● **Brief**: In the entries that follow, how many lines include the string "your"? The answer is the number only.
BEGIN Source records
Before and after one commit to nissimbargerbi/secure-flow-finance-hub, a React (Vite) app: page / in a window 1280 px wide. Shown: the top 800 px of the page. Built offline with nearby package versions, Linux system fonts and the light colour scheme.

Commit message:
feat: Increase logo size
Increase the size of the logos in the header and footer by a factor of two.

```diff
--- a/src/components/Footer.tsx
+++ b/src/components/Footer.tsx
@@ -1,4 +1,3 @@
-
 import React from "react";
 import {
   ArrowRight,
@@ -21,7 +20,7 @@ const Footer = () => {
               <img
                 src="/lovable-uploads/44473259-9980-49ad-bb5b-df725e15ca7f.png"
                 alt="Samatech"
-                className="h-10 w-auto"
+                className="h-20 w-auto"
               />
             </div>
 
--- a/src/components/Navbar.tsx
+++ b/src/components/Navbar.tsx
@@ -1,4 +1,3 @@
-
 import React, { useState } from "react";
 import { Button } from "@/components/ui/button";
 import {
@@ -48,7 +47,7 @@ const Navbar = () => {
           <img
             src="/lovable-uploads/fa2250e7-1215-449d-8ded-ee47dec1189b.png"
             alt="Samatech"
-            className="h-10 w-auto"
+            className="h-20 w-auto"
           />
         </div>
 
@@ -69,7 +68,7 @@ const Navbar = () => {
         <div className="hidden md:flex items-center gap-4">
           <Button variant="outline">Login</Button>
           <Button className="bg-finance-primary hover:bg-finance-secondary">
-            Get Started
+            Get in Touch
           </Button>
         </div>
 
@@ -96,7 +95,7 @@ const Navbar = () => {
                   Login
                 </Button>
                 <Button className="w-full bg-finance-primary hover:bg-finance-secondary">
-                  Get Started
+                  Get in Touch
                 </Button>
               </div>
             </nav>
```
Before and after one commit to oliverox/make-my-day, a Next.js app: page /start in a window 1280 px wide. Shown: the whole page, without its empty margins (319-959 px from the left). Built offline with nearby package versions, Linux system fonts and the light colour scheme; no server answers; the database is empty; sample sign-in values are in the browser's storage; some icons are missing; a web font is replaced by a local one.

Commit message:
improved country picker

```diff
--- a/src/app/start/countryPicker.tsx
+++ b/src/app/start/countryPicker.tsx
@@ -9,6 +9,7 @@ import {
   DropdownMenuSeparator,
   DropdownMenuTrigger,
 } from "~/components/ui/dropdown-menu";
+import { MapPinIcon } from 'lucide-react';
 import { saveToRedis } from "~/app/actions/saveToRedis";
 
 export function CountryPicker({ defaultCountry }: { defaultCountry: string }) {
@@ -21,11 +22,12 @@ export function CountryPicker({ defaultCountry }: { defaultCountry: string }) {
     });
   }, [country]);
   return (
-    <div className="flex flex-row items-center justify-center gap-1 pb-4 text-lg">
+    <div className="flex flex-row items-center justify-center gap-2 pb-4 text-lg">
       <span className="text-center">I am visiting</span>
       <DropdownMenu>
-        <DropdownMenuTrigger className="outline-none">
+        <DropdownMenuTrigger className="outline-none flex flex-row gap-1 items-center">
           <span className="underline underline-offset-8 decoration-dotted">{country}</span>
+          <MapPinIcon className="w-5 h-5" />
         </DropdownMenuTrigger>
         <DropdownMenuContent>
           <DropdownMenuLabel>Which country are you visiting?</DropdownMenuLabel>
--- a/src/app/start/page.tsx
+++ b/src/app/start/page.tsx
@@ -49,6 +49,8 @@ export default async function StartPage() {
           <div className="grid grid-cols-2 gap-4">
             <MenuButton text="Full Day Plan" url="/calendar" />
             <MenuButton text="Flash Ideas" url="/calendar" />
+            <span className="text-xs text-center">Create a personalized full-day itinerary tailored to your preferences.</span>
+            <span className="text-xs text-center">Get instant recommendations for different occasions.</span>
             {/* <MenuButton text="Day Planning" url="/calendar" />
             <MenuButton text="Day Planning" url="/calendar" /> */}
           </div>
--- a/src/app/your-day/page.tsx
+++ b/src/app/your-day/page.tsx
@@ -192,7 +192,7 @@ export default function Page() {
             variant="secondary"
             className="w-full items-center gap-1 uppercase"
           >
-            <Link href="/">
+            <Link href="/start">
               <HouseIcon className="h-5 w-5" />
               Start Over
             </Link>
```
END Source records
BEGIN Source records
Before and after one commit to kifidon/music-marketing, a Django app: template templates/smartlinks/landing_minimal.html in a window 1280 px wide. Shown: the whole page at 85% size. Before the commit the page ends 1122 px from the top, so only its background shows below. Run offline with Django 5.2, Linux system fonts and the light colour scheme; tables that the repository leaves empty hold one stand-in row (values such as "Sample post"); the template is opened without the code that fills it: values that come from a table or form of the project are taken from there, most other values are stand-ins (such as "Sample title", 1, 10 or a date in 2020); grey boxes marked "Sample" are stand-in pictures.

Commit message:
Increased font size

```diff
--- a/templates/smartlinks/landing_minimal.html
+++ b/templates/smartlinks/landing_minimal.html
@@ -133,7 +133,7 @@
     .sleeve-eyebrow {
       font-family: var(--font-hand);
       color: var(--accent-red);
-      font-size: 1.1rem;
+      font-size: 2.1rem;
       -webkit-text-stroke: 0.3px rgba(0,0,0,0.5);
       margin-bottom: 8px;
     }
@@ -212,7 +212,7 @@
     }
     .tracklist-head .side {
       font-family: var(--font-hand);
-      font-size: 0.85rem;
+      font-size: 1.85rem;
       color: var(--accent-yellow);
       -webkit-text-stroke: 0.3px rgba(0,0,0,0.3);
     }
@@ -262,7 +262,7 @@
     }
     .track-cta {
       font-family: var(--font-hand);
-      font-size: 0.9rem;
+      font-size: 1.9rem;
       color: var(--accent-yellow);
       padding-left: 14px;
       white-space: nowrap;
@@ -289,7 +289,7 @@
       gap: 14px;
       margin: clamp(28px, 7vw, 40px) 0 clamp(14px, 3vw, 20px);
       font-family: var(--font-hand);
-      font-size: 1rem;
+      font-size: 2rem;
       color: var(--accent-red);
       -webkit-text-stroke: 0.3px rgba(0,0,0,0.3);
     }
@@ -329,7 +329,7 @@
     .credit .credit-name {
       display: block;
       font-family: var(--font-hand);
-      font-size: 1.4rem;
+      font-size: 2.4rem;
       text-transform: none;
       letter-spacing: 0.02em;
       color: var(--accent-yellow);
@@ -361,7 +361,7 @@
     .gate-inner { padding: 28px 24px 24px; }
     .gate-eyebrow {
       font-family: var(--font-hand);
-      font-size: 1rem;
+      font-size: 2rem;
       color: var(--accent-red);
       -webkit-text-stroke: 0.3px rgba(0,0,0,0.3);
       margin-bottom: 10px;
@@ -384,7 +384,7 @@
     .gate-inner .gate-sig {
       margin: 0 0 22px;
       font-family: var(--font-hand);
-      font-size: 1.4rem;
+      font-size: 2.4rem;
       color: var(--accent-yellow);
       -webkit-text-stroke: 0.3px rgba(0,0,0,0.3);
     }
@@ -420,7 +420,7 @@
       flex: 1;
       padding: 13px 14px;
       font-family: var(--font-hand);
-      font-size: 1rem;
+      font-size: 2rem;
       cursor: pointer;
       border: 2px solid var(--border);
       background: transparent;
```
END Source records
BEGIN Source records
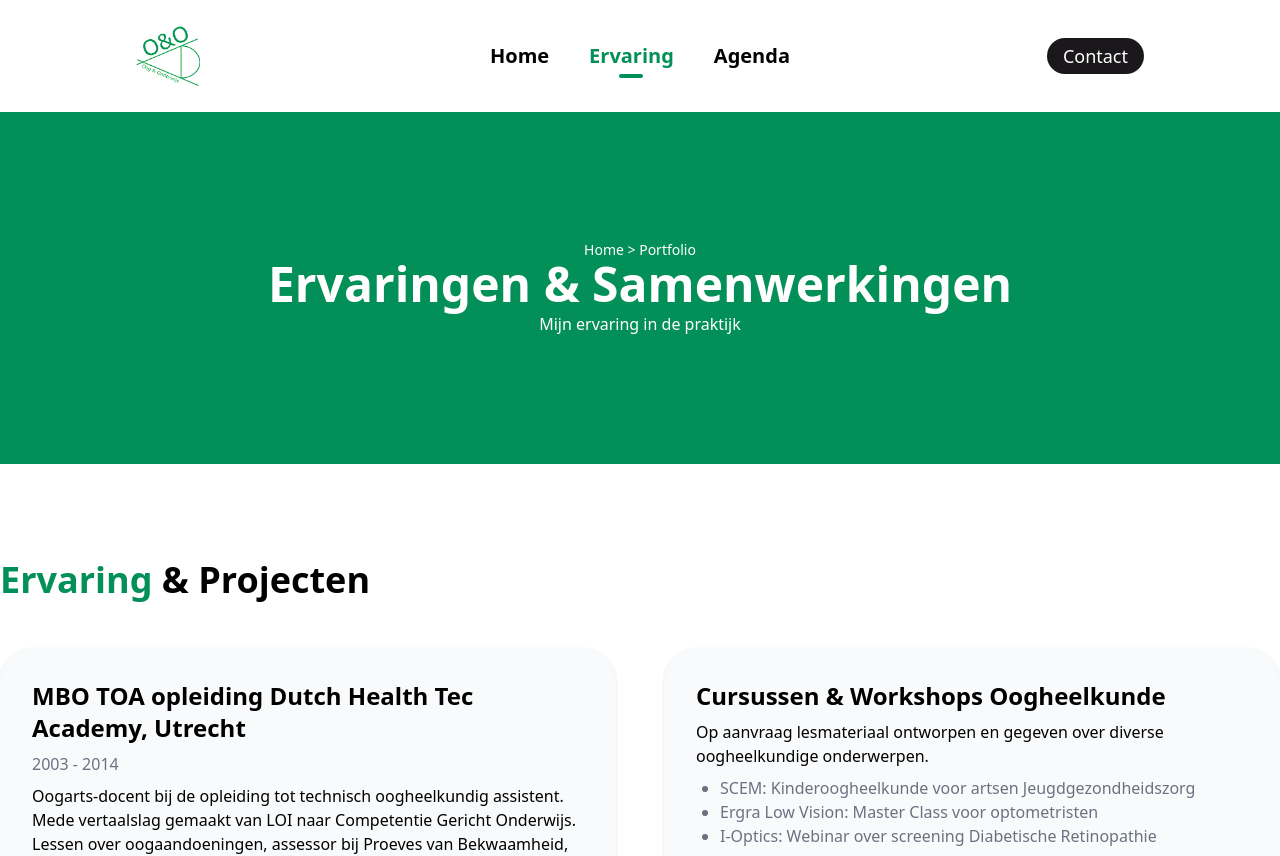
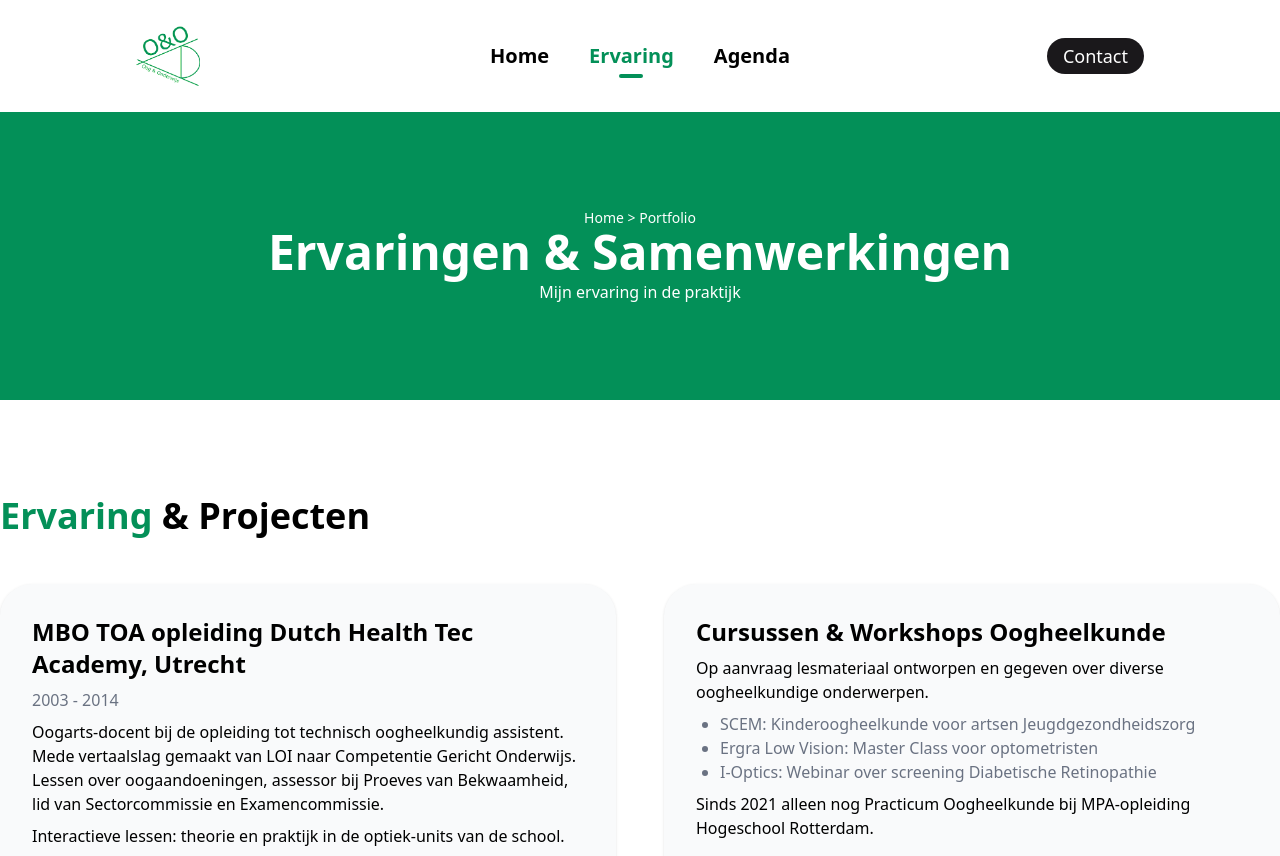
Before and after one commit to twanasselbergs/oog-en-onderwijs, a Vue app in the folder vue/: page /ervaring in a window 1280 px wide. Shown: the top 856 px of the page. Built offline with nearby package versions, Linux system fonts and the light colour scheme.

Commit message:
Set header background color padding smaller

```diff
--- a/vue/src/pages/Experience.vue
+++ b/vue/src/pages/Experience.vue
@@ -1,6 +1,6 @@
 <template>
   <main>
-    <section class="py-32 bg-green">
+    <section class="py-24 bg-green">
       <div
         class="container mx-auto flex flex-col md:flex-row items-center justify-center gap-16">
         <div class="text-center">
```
END Source records
● **Expected answer**: 3